At times, the transcripts of the interviews read like interrogations.
Searls, referring to the email chain that included Nord’s gloating message, asked Zentner, “Does this give you concern?” Zentner responded, “Is there anything in there that our employees are referencing anything with respect to union activity?”
DSPS attorney Jeanette Lytle shot back, “Does there need to be for you to be concerned?”
In May, Rausch and Holmes each received three-day suspensions for infractions including negligence, acting in a “reckless, careless or unprofessional manner,” disclosing confidential information, and restricting Peterson’s license using codes that were “not enforceable in Wisconsin.”
Zentner, who agreed that the conduct of others as described to him was “inappropriate,” was not disciplined. Neither was another employee who was flagged in the interviews for routinely missing “numerous things … some of which were obvious” in his elevator inspections.
Merkle, Rausch, Holmes and Zentner all passed up opportunities to comment.
Peterson was never required to do anything else to prove his ability to service the Schindler 3300. According to Zillmer, DSPS concluded that the employees who placed a restriction on his license acted outside of their authority.
“Therefore,” she wrote, “the department considers that restriction to be non-binding, and essentially non-existent.”
Cheryl Peterson said her company recently resumed doing safety checks on the Schindler 3300 elevator in Milwaukee, after being notified by the state that there were no restrictions.
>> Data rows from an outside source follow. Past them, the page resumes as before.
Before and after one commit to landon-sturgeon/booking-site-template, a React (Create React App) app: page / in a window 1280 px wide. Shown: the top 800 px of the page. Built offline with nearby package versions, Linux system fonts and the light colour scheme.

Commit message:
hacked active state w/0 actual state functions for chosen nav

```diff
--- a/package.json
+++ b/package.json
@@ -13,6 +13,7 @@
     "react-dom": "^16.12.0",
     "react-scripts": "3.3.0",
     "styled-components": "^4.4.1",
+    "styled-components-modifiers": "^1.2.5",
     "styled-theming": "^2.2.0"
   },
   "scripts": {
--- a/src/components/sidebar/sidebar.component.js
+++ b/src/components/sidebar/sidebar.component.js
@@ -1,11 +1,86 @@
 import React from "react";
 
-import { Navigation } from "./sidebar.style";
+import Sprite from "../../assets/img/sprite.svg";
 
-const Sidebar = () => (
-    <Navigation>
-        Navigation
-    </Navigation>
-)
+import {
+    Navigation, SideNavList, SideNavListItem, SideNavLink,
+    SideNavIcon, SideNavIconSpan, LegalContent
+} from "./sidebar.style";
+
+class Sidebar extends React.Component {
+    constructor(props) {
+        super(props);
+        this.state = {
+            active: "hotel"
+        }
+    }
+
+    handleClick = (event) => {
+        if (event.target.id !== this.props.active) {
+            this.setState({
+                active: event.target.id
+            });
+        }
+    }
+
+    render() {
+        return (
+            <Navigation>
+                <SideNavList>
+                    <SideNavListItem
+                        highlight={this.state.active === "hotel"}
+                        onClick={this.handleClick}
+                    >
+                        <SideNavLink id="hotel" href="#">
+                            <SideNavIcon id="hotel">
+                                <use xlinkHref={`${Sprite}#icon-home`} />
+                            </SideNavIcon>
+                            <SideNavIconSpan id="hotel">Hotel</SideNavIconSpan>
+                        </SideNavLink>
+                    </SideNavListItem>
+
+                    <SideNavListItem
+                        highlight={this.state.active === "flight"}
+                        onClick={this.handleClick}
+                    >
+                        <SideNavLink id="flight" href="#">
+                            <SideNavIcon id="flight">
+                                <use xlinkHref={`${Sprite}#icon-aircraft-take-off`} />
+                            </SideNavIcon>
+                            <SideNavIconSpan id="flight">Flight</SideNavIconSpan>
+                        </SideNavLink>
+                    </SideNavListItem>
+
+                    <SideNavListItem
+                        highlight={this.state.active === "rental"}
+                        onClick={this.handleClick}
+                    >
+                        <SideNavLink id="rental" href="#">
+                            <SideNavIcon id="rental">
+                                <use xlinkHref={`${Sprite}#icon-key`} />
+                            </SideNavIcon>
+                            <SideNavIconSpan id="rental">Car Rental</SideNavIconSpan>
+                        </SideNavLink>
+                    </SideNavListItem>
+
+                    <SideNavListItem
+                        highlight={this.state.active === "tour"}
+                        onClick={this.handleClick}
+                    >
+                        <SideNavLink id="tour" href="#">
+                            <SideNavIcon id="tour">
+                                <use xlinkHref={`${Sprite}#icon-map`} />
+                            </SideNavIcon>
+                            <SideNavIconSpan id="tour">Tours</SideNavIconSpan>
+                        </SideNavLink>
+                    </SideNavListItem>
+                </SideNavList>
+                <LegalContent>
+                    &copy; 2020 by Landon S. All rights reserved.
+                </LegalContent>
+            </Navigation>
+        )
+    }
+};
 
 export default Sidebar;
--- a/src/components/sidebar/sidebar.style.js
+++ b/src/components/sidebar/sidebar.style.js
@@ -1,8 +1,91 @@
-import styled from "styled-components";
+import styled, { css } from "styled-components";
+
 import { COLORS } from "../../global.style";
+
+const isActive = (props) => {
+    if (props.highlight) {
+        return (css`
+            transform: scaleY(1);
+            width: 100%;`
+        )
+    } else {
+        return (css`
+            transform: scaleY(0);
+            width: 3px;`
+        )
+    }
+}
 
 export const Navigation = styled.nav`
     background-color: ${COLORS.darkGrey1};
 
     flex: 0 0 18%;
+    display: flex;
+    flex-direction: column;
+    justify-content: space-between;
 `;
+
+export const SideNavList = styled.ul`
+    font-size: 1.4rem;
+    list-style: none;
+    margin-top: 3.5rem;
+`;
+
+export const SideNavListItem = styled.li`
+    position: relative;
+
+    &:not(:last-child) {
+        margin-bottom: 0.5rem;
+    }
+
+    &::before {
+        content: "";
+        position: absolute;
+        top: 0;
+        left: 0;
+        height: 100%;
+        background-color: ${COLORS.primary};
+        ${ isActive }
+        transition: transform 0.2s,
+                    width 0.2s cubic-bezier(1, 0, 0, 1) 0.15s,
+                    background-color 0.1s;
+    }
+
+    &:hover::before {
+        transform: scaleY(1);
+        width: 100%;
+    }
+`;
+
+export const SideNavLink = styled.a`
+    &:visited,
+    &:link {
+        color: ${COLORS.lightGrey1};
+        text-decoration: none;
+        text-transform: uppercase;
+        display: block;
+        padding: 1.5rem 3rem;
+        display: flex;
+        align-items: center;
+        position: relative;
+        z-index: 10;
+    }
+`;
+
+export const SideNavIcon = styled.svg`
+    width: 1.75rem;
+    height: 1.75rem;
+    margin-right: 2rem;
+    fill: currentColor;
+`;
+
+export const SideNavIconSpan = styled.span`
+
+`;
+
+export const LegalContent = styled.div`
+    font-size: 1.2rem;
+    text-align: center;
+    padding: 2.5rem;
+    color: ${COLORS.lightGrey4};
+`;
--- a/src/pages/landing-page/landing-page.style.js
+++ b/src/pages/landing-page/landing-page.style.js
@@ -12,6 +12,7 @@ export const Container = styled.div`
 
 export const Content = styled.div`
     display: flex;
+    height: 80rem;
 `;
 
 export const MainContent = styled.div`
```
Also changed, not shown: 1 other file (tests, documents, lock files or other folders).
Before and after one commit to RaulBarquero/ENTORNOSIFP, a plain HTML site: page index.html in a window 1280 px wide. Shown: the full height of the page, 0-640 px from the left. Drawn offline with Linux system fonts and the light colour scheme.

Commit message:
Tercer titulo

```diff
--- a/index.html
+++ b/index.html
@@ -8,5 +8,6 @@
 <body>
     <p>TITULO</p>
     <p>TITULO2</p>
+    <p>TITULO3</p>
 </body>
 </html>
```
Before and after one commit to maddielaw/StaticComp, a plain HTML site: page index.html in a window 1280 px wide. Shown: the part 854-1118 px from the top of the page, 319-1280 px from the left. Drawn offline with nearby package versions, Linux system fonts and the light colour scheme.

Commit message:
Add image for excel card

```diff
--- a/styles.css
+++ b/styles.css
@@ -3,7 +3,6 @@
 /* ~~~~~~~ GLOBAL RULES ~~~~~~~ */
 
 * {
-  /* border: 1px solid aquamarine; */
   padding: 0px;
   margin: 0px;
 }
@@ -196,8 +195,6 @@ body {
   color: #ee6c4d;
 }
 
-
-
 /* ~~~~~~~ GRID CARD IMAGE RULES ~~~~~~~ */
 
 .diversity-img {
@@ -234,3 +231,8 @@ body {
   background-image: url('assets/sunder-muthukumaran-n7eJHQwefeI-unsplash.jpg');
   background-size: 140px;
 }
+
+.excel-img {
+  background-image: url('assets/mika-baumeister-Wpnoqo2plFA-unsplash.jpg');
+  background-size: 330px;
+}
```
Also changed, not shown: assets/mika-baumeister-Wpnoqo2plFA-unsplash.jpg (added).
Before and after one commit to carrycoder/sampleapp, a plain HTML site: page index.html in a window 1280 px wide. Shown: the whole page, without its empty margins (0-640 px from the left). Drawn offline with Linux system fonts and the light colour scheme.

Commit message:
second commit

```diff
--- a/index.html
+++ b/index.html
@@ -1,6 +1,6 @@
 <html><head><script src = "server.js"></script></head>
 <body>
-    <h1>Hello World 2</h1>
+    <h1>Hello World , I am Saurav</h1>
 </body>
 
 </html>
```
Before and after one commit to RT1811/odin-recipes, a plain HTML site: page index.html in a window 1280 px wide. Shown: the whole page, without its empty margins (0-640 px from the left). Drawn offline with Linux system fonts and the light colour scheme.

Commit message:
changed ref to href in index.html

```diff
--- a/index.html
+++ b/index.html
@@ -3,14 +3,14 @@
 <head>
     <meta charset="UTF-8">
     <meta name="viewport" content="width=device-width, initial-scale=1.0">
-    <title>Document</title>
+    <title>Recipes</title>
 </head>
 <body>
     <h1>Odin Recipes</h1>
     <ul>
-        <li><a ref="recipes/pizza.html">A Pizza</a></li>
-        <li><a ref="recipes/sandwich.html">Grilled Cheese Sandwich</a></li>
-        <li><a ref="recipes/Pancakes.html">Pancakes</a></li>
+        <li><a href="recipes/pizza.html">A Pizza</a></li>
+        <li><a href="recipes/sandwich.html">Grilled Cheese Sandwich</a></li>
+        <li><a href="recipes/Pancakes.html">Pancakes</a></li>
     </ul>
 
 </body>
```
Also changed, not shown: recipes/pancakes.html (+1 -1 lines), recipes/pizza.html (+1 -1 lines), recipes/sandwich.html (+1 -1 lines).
But she said “another qualified mechanic” employed by Elevator Services, not her husband, is now doing this work.
“We’re just a small business trying to earn a living,” Peterson said.
The nonprofit Wisconsin Center for Investigative Journalism (www.WisconsinWatch.org) collaborates with Wisconsin Public Radio, Wisconsin Public Television, other news media and the UW-Madison School of Journalism and Mass Communication. All works created, published, posted or disseminated by the Center do not necessarily reflect the views or opinions of UW-Madison or any of its affiliates.